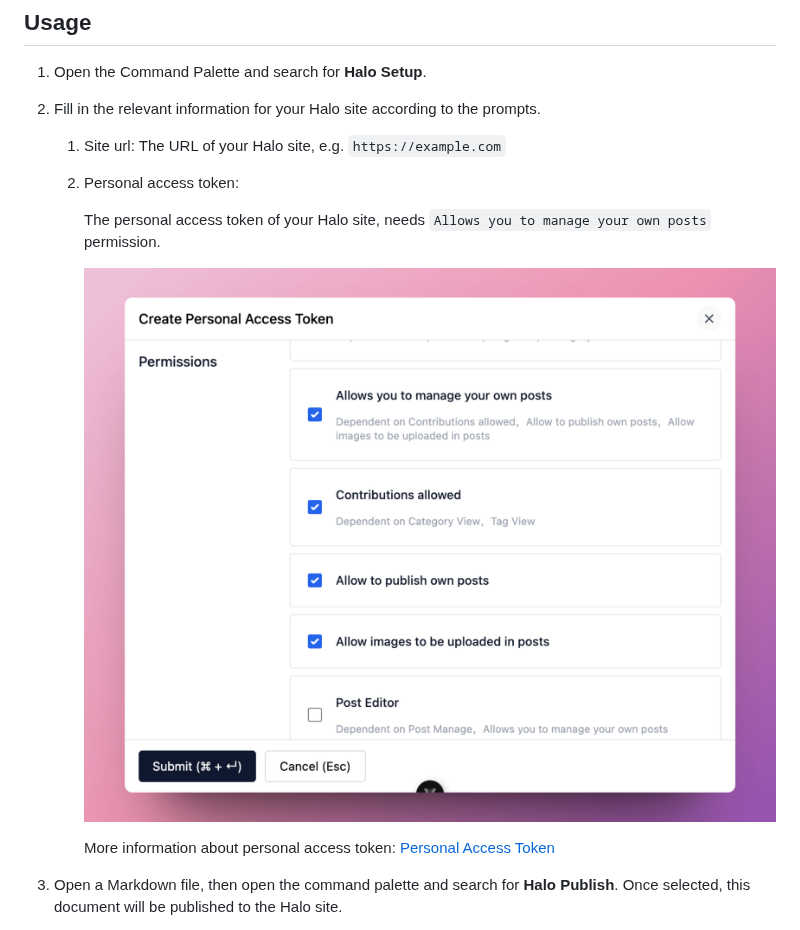
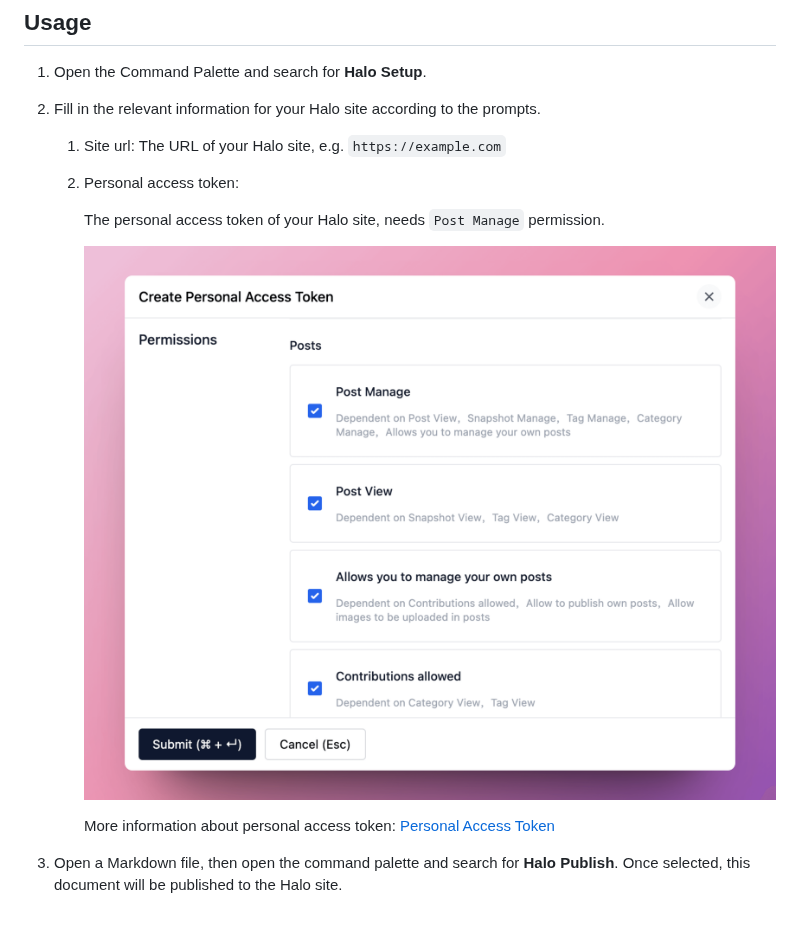
Before and after one commit to halo-sigs/vscode-extension-halo, a Markdown page: README.md, the part around the change. GitHub-like rendering; pictures changed too: images/pat-en.png.

Commit message:
docs: update readme
Signed-off-by: Ryan Wang <i@ryanc.cc>

```diff
--- a/README.md
+++ b/README.md
@@ -36,7 +36,7 @@ Before using this extension, make sure you have the following prerequisites:
    1. Site url: The URL of your Halo site, e.g. `https://example.com`
    2. Personal access token:
 
-       The personal access token of your Halo site, needs `Allows you to manage your own posts` permission.
+       The personal access token of your Halo site, needs `Post Manage` permission.
 
        ![PAT](./images/pat-en.png)
 
```
Also changed, not shown: CHANGELOG.md (+2 -0 lines), README.zh-CN.md (+1 -1 lines), images/pat-zh.png.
..........
_PROBLEM_: In the listing above, find each line with the word "changed" and copy it out.

_SOLUTION FOR THIS TASK_:
Before and after one commit to halo-sigs/vscode-extension-halo, a Markdown page: README.md, the part around the change. GitHub-like rendering; pictures changed too: images/pat-en.png.
Also changed, not shown: CHANGELOG.md (+2 -0 lines), README.zh-CN.md (+1 -1 lines), images/pat-zh.png.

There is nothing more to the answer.